D

Thread Starter

Dave van Rhijn

Dear List,

Simple opinion of course or if there are legislative rules regarding this matter I would greatly appreciate those references. A VFD lead wire is to be spliced. Why because it is cheaper, and yes a point of failure. Now to marrett and tape or splice in a junction panel? To locate the splice some where in a wire trough at the ceiling or on a terminal block in a panel is the choice. My reasoning for the panel is so in time when it does loosen or need to be checked, access and location is defined, not some where between here and there. I invite experience comments and those interpretting rules of reference someone may have.

Dave van Rhijn
 
Hi!

The National Electrical Code, Section 300-15, requires electrical splices to be made in a junction "box."

This provides accessibility (as well as protection) for the purpose that you just mentioned.

Hope this helps.

Gary
 
C

Crucius, Wesley

Screw Clamp Terminal Block, period.
Bad/Loose splices can actually cause harmonic signal reflection, destroying the drive's power electronics circuitry.
 
M

Michael Griffin

I don't know what section in the Canadian Electrical Code may address this, but I've never looked very hard for one since I wouldn't want
to do this (put a splice in a wire trough) anyway. I can however inflict my opinions on you.
I would be surprised if any potential wiring cost savings could equal the cost of even one problem with this splice. Using marretts to
splice a wire in the middle of a trough sounds neither reliable nor safe. You evidently feel the same way, or you wouldn't be asking this question.

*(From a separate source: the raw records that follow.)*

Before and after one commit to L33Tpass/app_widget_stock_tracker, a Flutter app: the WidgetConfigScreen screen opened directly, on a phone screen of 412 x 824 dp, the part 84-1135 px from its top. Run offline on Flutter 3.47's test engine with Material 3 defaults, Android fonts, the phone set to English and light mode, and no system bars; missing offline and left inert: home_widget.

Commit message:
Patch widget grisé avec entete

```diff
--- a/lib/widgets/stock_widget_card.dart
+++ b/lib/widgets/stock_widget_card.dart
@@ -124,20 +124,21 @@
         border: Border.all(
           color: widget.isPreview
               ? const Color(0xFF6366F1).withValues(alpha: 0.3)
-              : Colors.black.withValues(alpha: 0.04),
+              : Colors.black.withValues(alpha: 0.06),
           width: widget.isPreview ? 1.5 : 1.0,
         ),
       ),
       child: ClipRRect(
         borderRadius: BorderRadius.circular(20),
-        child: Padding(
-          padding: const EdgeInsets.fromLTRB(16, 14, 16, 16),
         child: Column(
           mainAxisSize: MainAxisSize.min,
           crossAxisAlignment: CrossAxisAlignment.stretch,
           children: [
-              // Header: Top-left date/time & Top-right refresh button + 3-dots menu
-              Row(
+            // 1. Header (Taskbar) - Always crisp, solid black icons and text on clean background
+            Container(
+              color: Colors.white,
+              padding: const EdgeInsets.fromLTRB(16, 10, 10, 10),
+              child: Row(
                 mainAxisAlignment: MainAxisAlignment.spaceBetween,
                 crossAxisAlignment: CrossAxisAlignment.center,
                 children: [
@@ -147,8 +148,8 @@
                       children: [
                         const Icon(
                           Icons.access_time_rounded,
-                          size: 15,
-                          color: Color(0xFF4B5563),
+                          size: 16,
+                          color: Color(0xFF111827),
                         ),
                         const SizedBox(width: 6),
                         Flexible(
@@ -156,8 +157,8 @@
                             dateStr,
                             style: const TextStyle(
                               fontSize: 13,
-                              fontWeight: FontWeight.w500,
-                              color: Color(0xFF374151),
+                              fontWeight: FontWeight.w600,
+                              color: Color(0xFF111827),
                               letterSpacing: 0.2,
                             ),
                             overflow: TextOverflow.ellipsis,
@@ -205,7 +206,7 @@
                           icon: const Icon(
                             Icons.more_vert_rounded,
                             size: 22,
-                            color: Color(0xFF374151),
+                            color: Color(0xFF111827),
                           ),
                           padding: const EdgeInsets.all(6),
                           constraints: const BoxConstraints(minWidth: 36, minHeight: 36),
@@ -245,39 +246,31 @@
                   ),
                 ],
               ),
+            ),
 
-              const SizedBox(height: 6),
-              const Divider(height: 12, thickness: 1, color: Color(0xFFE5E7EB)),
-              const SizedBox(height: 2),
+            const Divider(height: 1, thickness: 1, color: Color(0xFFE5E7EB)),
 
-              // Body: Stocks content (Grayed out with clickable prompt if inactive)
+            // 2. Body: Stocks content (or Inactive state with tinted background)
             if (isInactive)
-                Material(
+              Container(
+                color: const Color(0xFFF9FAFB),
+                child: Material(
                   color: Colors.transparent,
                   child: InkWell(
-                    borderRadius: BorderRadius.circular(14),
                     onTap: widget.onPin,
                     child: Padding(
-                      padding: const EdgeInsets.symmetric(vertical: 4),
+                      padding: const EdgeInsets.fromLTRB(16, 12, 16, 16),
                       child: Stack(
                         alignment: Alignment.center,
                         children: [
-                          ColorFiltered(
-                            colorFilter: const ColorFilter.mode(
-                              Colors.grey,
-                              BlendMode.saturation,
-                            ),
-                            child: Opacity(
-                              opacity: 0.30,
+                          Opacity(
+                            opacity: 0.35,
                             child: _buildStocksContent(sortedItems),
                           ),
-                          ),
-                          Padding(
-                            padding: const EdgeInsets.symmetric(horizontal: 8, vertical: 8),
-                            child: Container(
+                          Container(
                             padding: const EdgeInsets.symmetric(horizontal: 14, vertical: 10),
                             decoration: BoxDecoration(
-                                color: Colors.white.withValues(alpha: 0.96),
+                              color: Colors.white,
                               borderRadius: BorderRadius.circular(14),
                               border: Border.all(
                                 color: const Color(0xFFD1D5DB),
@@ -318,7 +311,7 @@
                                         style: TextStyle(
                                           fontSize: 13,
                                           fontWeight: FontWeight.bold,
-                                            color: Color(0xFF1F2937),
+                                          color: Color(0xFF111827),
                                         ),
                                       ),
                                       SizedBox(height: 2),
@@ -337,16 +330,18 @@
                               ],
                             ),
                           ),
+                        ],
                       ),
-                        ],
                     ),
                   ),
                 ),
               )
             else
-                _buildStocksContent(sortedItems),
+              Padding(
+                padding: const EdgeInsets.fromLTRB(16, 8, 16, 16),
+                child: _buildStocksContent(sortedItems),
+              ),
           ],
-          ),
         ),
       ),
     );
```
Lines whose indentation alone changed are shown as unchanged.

**********************
Michael Griffin
London, Ont. Canada
[email protected]
**********************
 
J

James Bouchard

We have spliced wires in a lay in duct ( 6 x 6 hundreds of control wires and another with quite a few power wires including DC drives but no inverters ) but we used the crimp on insulated sleeves. The wiring was all stranded wire so they worked quite well. The Canadian Electrical Code requires that splices be accessible and a junction box or a lay in duct is allowed. I do
not know about tray. I would not use marretts in a tray or duct only in a motor connection box or other junction box. They take up a lot of space and work especially if you have to tape them.

James Bouchard
 
M

Michael Griffin

I have usually heard the "crimp on sleeves" referred to as "butt connectors". They do work quite well, provided they are crimped properly, with the correct tool. In fact, they are often used in automotive wiring and seem to survive in that environment (which must be one of the toughest around).
They can be a problem if not correctly performed. If they are too loose, the wire can either pull loose, or they can over heat. If they are too tight, the plastic insulation can crack and come off. Another problem can be using the wrong size connector for the gauge of wire. I must admit that while I have seen more than a few problems with marretts, butt connectors seem to be fairly reliable (if done properly).
I believe the original writer was referring to marretts, which are not very mechanically strong. They seem to be easily pulled apart, which may be a problem in a cable tray.
I believe that your suggestion is a good one, and that if a permenent splice is required, butt connectors could be a better solution
than marretts.


**********************
Michael Griffin
London, Ont. Canada
mgrif[email protected]
**********************
 
J

James Bouchard

When we do these types of splices we are careful to see that the correct splice and tools are used. And as a final test we require a pull
test where two techs pull on each splice to make sure it is good ( we don't want to have to go back into a duct to find a bad one ) The same thing works quite well for power cable ( like 500 MCM ) but you need the hydraulic compression unit and generally have to use a separate heat shrink tube to insulate the joint. They are a lot better than the ones done with a split bolt connector covered with putty and yards of tape.

James Bouchard

Montreal
 
Top